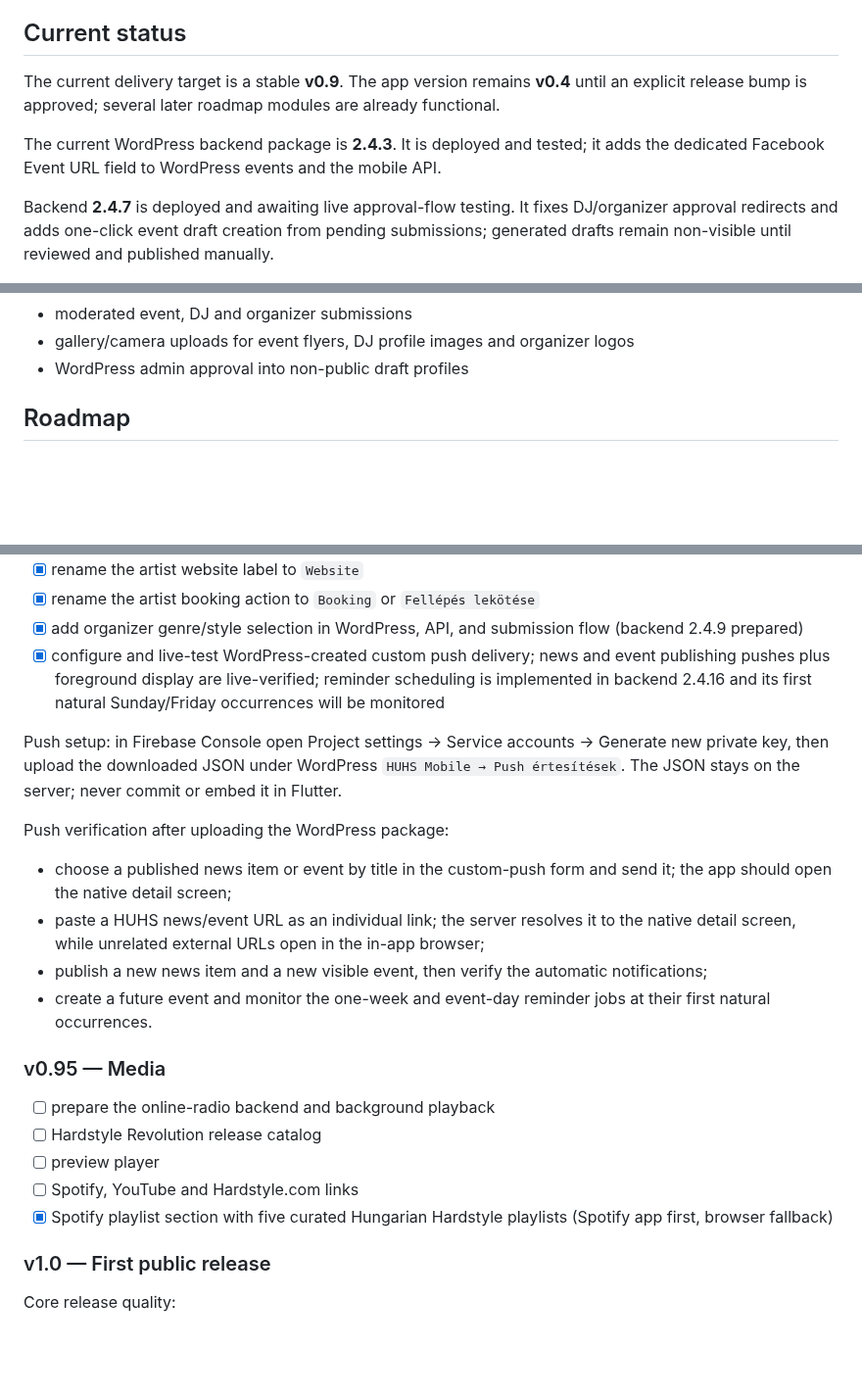
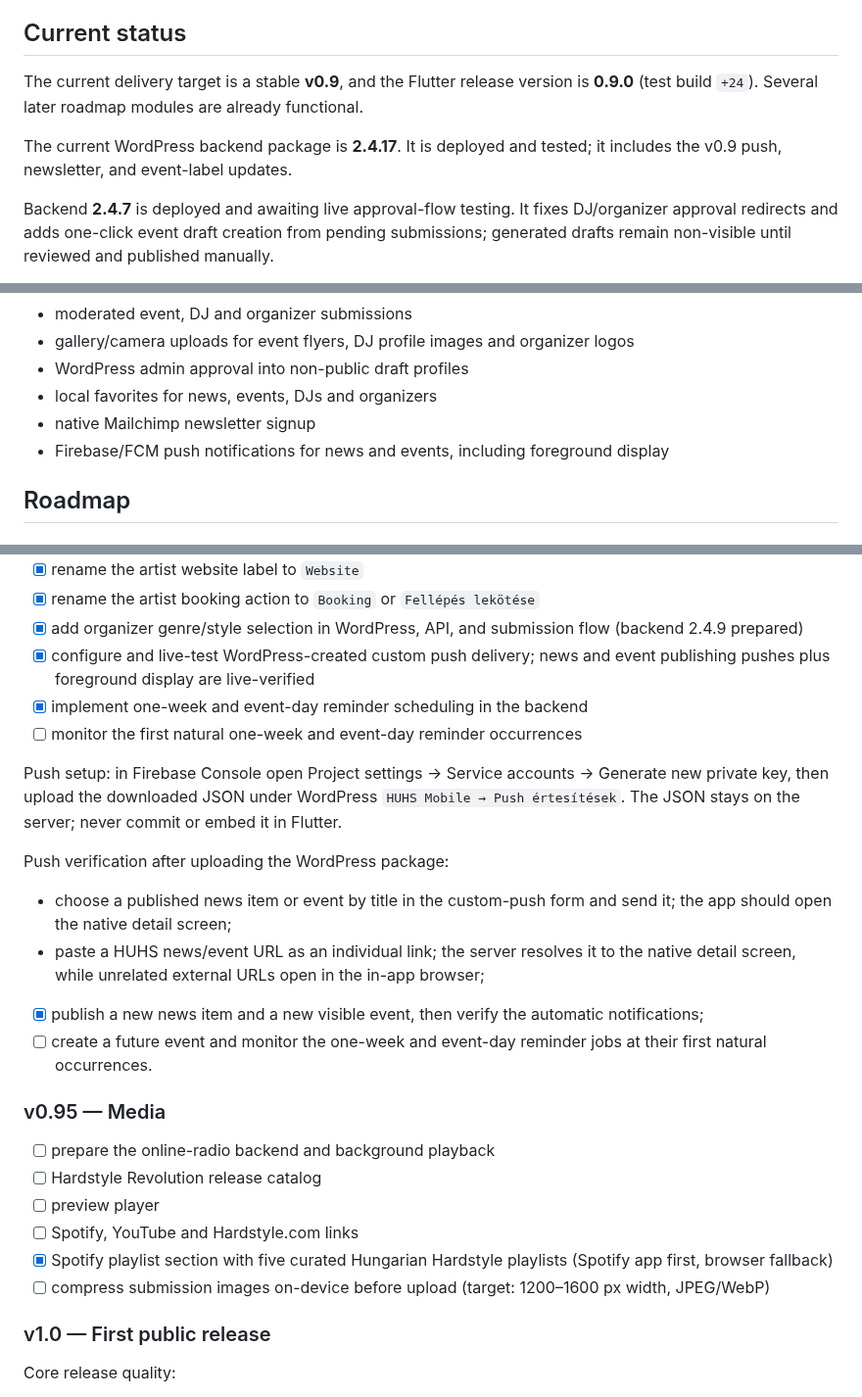
Before and after one commit to hungarianhardstyle/hungarian-hardstyle-app, a Markdown page: README.md, 3 parts joined by grey strips. Shown at 98% size. Drawn GitHub-style; blank space fills up the shorter version.

Commit message:
Update v0.9 roadmap status

```diff
--- a/README.md
+++ b/README.md
@@ -6,9 +6,9 @@ WordPress is the source of truth for editorial content. Flutter consumes the pub
 
 ## Current status
 
-The current delivery target is a stable **v0.9**. The app version remains **v0.4** until an explicit release bump is approved; several later roadmap modules are already functional.
+The current delivery target is a stable **v0.9**, and the Flutter release version is **0.9.0** (test build `+24`). Several later roadmap modules are already functional.
 
-The current WordPress backend package is **2.4.3**. It is deployed and tested; it adds the dedicated Facebook Event URL field to WordPress events and the mobile API.
+The current WordPress backend package is **2.4.17**. It is deployed and tested; it includes the v0.9 push, newsletter, and event-label updates.
 
 Backend **2.4.7** is deployed and awaiting live approval-flow testing. It fixes DJ/organizer approval redirects and adds one-click event draft creation from pending submissions; generated drafts remain non-visible until reviewed and published manually.
 
@@ -27,6 +27,9 @@ Implemented:
 - moderated event, DJ and organizer submissions
 - gallery/camera uploads for event flyers, DJ profile images and organizer logos
 - WordPress admin approval into non-public draft profiles
+- local favorites for news, events, DJs and organizers
+- native Mailchimp newsletter signup
+- Firebase/FCM push notifications for news and events, including foreground display
 
 ## Roadmap
 
@@ -115,7 +118,9 @@ Implemented:
 - [x] rename the artist website label to `Website`
 - [x] rename the artist booking action to `Booking` or `Fellépés lekötése`
 - [x] add organizer genre/style selection in WordPress, API, and submission flow (backend 2.4.9 prepared)
-- [x] configure and live-test WordPress-created custom push delivery; news and event publishing pushes plus foreground display are live-verified; reminder scheduling is implemented in backend 2.4.16 and its first natural Sunday/Friday occurrences will be monitored
+- [x] configure and live-test WordPress-created custom push delivery; news and event publishing pushes plus foreground display are live-verified
+- [x] implement one-week and event-day reminder scheduling in the backend
+- [ ] monitor the first natural one-week and event-day reminder occurrences
 
 Push setup: in Firebase Console open Project settings → Service accounts → Generate new private key, then upload the downloaded JSON under WordPress `HUHS Mobile → Push értesítések`. The JSON stays on the server; never commit or embed it in Flutter.
 
@@ -123,8 +128,8 @@ Push verification after uploading the WordPress package:
 
 - choose a published news item or event by title in the custom-push form and send it; the app should open the native detail screen;
 - paste a HUHS news/event URL as an individual link; the server resolves it to the native detail screen, while unrelated external URLs open in the in-app browser;
-- publish a new news item and a new visible event, then verify the automatic notifications;
-- create a future event and monitor the one-week and event-day reminder jobs at their first natural occurrences.
+- [x] publish a new news item and a new visible event, then verify the automatic notifications;
+- [ ] create a future event and monitor the one-week and event-day reminder jobs at their first natural occurrences.
 
 ### v0.95 — Media
 
@@ -133,6 +138,7 @@ Push verification after uploading the WordPress package:
 - [ ] preview player
 - [ ] Spotify, YouTube and Hardstyle.com links
 - [x] Spotify playlist section with five curated Hungarian Hardstyle playlists (Spotify app first, browser fallback)
+- [ ] compress submission images on-device before upload (target: 1200–1600 px width, JPEG/WebP)
 
 ### v1.0 — First public release
 
```
Also changed, not shown: other parts of README.md (+2 -2 lines).
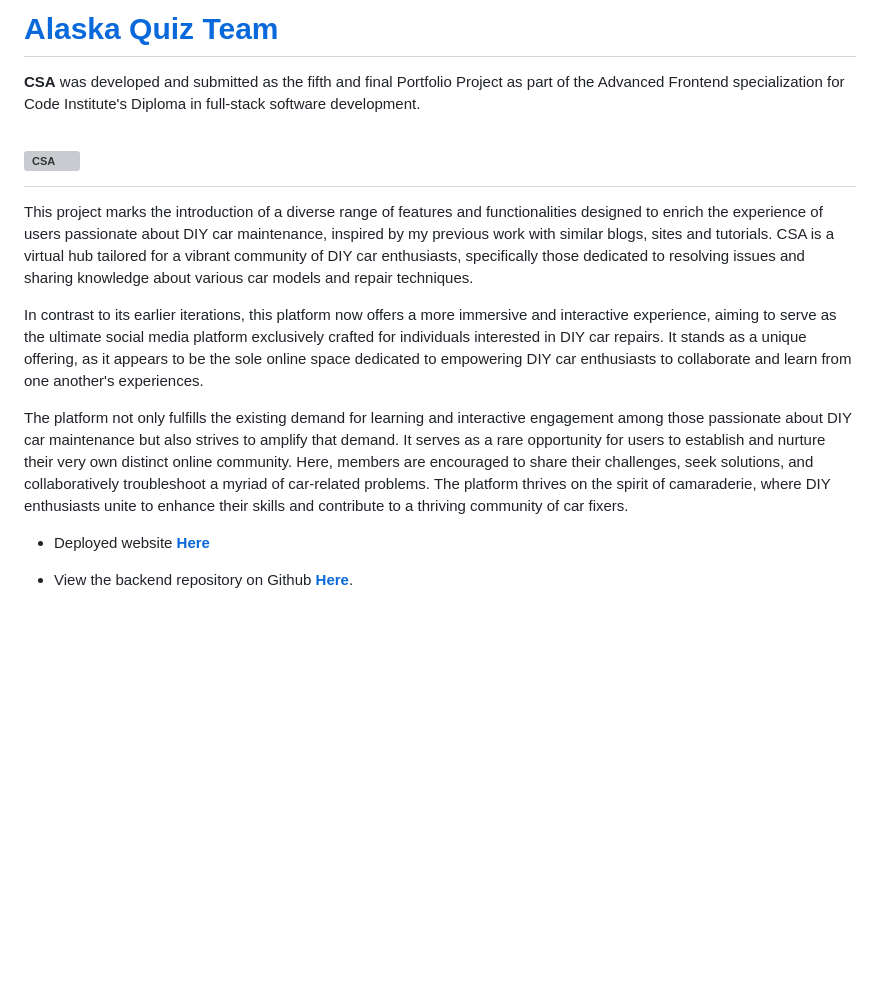
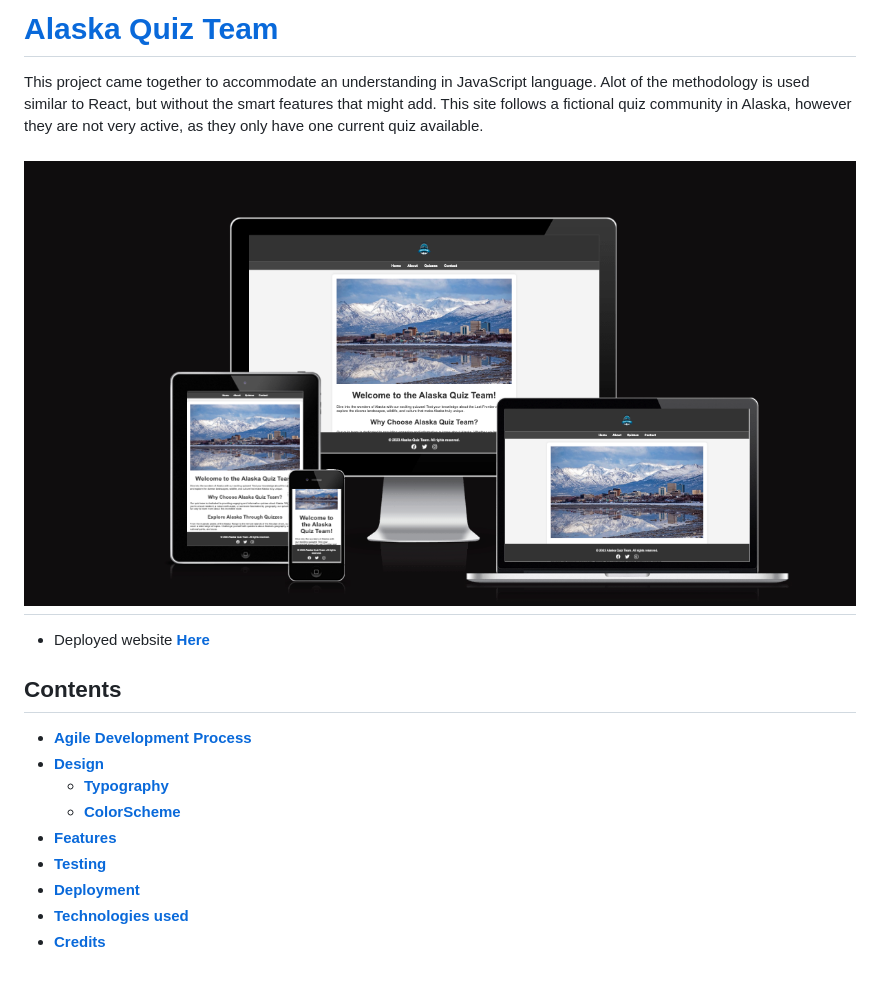
Before and after one commit to JacquesIversen/REDO-PP2, a Markdown page: README.md, the part around the change printed below. Drawn GitHub-style; pictures changed too: assets/media/readme/amiresponsive.png (added); blank space fills up the shorter version; grey boxes are pictures that could not be loaded.

Commit message:
readme initiated, and logo adapted, responsiveness tested

```diff
--- a/README.md
+++ b/README.md
@@ -2,14 +2,18 @@
 
-**CSA** was developed and submitted as the fifth and final Portfolio Project as part of the Advanced Frontend specialization for Code Institute's Diploma in full-stack software development.
+This project came together to accommodate an understanding in JavaScript language. Alot of the methodology is used similar to React, but without the smart features that might add. This site follows a fictional quiz community in Alaska, however they are not very active, as they only have one current quiz available.
 
-# ![**CSA**](src/Assets/ReadMeFiles/newreadme.png)
+# ![**CSA**](assets/media/readme/amiresponsive.png)
 
-This project marks the introduction of a diverse range of features and functionalities designed to enrich the experience of users passionate about DIY car maintenance, inspired by my previous work with similar blogs, sites and tutorials. CSA is a virtual hub tailored for a vibrant community of DIY car enthusiasts, specifically those dedicated to resolving issues and sharing knowledge about various car models and repair techniques.
+- Deployed website **[Here](https://jacquesiversen.github.io/REDO-PP2/)**
 
-In contrast to its earlier iterations, this platform now offers a more immersive and interactive experience, aiming to serve as the ultimate social media platform exclusively crafted for individuals interested in DIY car repairs. It stands as a unique offering, as it appears to be the sole online space dedicated to empowering DIY car enthusiasts to collaborate and learn from one another's experiences.
+## Contents
 
-The platform not only fulfills the existing demand for learning and interactive engagement among those passionate about DIY car maintenance but also strives to amplify that demand. It serves as a rare opportunity for users to establish and nurture their very own distinct online community. Here, members are encouraged to share their challenges, seek solutions, and collaboratively troubleshoot a myriad of car-related problems. The platform thrives on the spirit of camaraderie, where DIY enthusiasts unite to enhance their skills and contribute to a thriving community of car fixers.
-
-- Deployed website **[Here](https://pp5-react-3a1a7789b87e.herokuapp.com/)**
-
-- View the backend repository on Github **[Here](https://github.com/JacquesIversen/api-rest-for-final-pp5)**.
+- **[Agile Development Process](#agile-development-process)**
+- **[Design](#design)**
+  - **[Typography](#typography)**
+  - **[ColorScheme](#colorscheme)**
+- **[Features](#features)**
+- **[Testing](#testing)**
+- **[Deployment](#deployment)**
+- **[Technologies used](#technologies-used)**
+- **[Credits](#credits)**
```
Also changed, not shown: other parts of README.md (+1 -1 lines), 1 other file.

◆ **Assignment**
Set down every record once more, word for word, without pictures.

◆ **Written solution**
Before and after one commit to hungarianhardstyle/hungarian-hardstyle-app, a Markdown page: README.md, 3 parts joined by grey strips. Shown at 98% size. Drawn GitHub-style; blank space fills up the shorter version.

Commit message:
Update v0.9 roadmap status

```diff
--- a/README.md
+++ b/README.md
@@ -6,9 +6,9 @@ WordPress is the source of truth for editorial content. Flutter consumes the pub
 
 ## Current status
 
-The current delivery target is a stable **v0.9**. The app version remains **v0.4** until an explicit release bump is approved; several later roadmap modules are already functional.
+The current delivery target is a stable **v0.9**, and the Flutter release version is **0.9.0** (test build `+24`). Several later roadmap modules are already functional.
 
-The current WordPress backend package is **2.4.3**. It is deployed and tested; it adds the dedicated Facebook Event URL field to WordPress events and the mobile API.
+The current WordPress backend package is **2.4.17**. It is deployed and tested; it includes the v0.9 push, newsletter, and event-label updates.
 
 Backend **2.4.7** is deployed and awaiting live approval-flow testing. It fixes DJ/organizer approval redirects and adds one-click event draft creation from pending submissions; generated drafts remain non-visible until reviewed and published manually.
 
@@ -27,6 +27,9 @@ Implemented:
 - moderated event, DJ and organizer submissions
 - gallery/camera uploads for event flyers, DJ profile images and organizer logos
 - WordPress admin approval into non-public draft profiles
+- local favorites for news, events, DJs and organizers
+- native Mailchimp newsletter signup
+- Firebase/FCM push notifications for news and events, including foreground display
 
 ## Roadmap
 
@@ -115,7 +118,9 @@ Implemented:
 - [x] rename the artist website label to `Website`
 - [x] rename the artist booking action to `Booking` or `Fellépés lekötése`
 - [x] add organizer genre/style selection in WordPress, API, and submission flow (backend 2.4.9 prepared)
-- [x] configure and live-test WordPress-created custom push delivery; news and event publishing pushes plus foreground display are live-verified; reminder scheduling is implemented in backend 2.4.16 and its first natural Sunday/Friday occurrences will be monitored
+- [x] configure and live-test WordPress-created custom push delivery; news and event publishing pushes plus foreground display are live-verified
+- [x] implement one-week and event-day reminder scheduling in the backend
+- [ ] monitor the first natural one-week and event-day reminder occurrences
 
 Push setup: in Firebase Console open Project settings → Service accounts → Generate new private key, then upload the downloaded JSON under WordPress `HUHS Mobile → Push értesítések`. The JSON stays on the server; never commit or embed it in Flutter.
 
@@ -123,8 +128,8 @@ Push verification after uploading the WordPress package:
 
 - choose a published news item or event by title in the custom-push form and send it; the app should open the native detail screen;
 - paste a HUHS news/event URL as an individual link; the server resolves it to the native detail screen, while unrelated external URLs open in the in-app browser;
-- publish a new news item and a new visible event, then verify the automatic notifications;
-- create a future event and monitor the one-week and event-day reminder jobs at their first natural occurrences.
+- [x] publish a new news item and a new visible event, then verify the automatic notifications;
+- [ ] create a future event and monitor the one-week and event-day reminder jobs at their first natural occurrences.
 
 ### v0.95 — Media
 
@@ -133,6 +138,7 @@ Push verification after uploading the WordPress package:
 - [ ] preview player
 - [ ] Spotify, YouTube and Hardstyle.com links
 - [x] Spotify playlist section with five curated Hungarian Hardstyle playlists (Spotify app first, browser fallback)
+- [ ] compress submission images on-device before upload (target: 1200–1600 px width, JPEG/WebP)
 
 ### v1.0 — First public release
 
```
Also changed, not shown: other parts of README.md (+2 -2 lines).
Before and after one commit to JacquesIversen/REDO-PP2, a Markdown page: README.md, the part around the change printed below. Drawn GitHub-style; pictures changed too: assets/media/readme/amiresponsive.png (added); blank space fills up the shorter version; grey boxes are pictures that could not be loaded.

Commit message:
readme initiated, and logo adapted, responsiveness tested

```diff
--- a/README.md
+++ b/README.md
@@ -2,14 +2,18 @@
 
-**CSA** was developed and submitted as the fifth and final Portfolio Project as part of the Advanced Frontend specialization for Code Institute's Diploma in full-stack software development.
+This project came together to accommodate an understanding in JavaScript language. Alot of the methodology is used similar to React, but without the smart features that might add. This site follows a fictional quiz community in Alaska, however they are not very active, as they only have one current quiz available.
 
-# ![**CSA**](src/Assets/ReadMeFiles/newreadme.png)
+# ![**CSA**](assets/media/readme/amiresponsive.png)
 
-This project marks the introduction of a diverse range of features and functionalities designed to enrich the experience of users passionate about DIY car maintenance, inspired by my previous work with similar blogs, sites and tutorials. CSA is a virtual hub tailored for a vibrant community of DIY car enthusiasts, specifically those dedicated to resolving issues and sharing knowledge about various car models and repair techniques.
+- Deployed website **[Here](https://jacquesiversen.github.io/REDO-PP2/)**
 
-In contrast to its earlier iterations, this platform now offers a more immersive and interactive experience, aiming to serve as the ultimate social media platform exclusively crafted for individuals interested in DIY car repairs. It stands as a unique offering, as it appears to be the sole online space dedicated to empowering DIY car enthusiasts to collaborate and learn from one another's experiences.
+## Contents
 
-The platform not only fulfills the existing demand for learning and interactive engagement among those passionate about DIY car maintenance but also strives to amplify that demand. It serves as a rare opportunity for users to establish and nurture their very own distinct online community. Here, members are encouraged to share their challenges, seek solutions, and collaboratively troubleshoot a myriad of car-related problems. The platform thrives on the spirit of camaraderie, where DIY enthusiasts unite to enhance their skills and contribute to a thriving community of car fixers.
-
-- Deployed website **[Here](https://pp5-react-3a1a7789b87e.herokuapp.com/)**
-
-- View the backend repository on Github **[Here](https://github.com/JacquesIversen/api-rest-for-final-pp5)**.
+- **[Agile Development Process](#agile-development-process)**
+- **[Design](#design)**
+  - **[Typography](#typography)**
+  - **[ColorScheme](#colorscheme)**
+- **[Features](#features)**
+- **[Testing](#testing)**
+- **[Deployment](#deployment)**
+- **[Technologies used](#technologies-used)**
+- **[Credits](#credits)**
```
Also changed, not shown: other parts of README.md (+1 -1 lines), 1 other file.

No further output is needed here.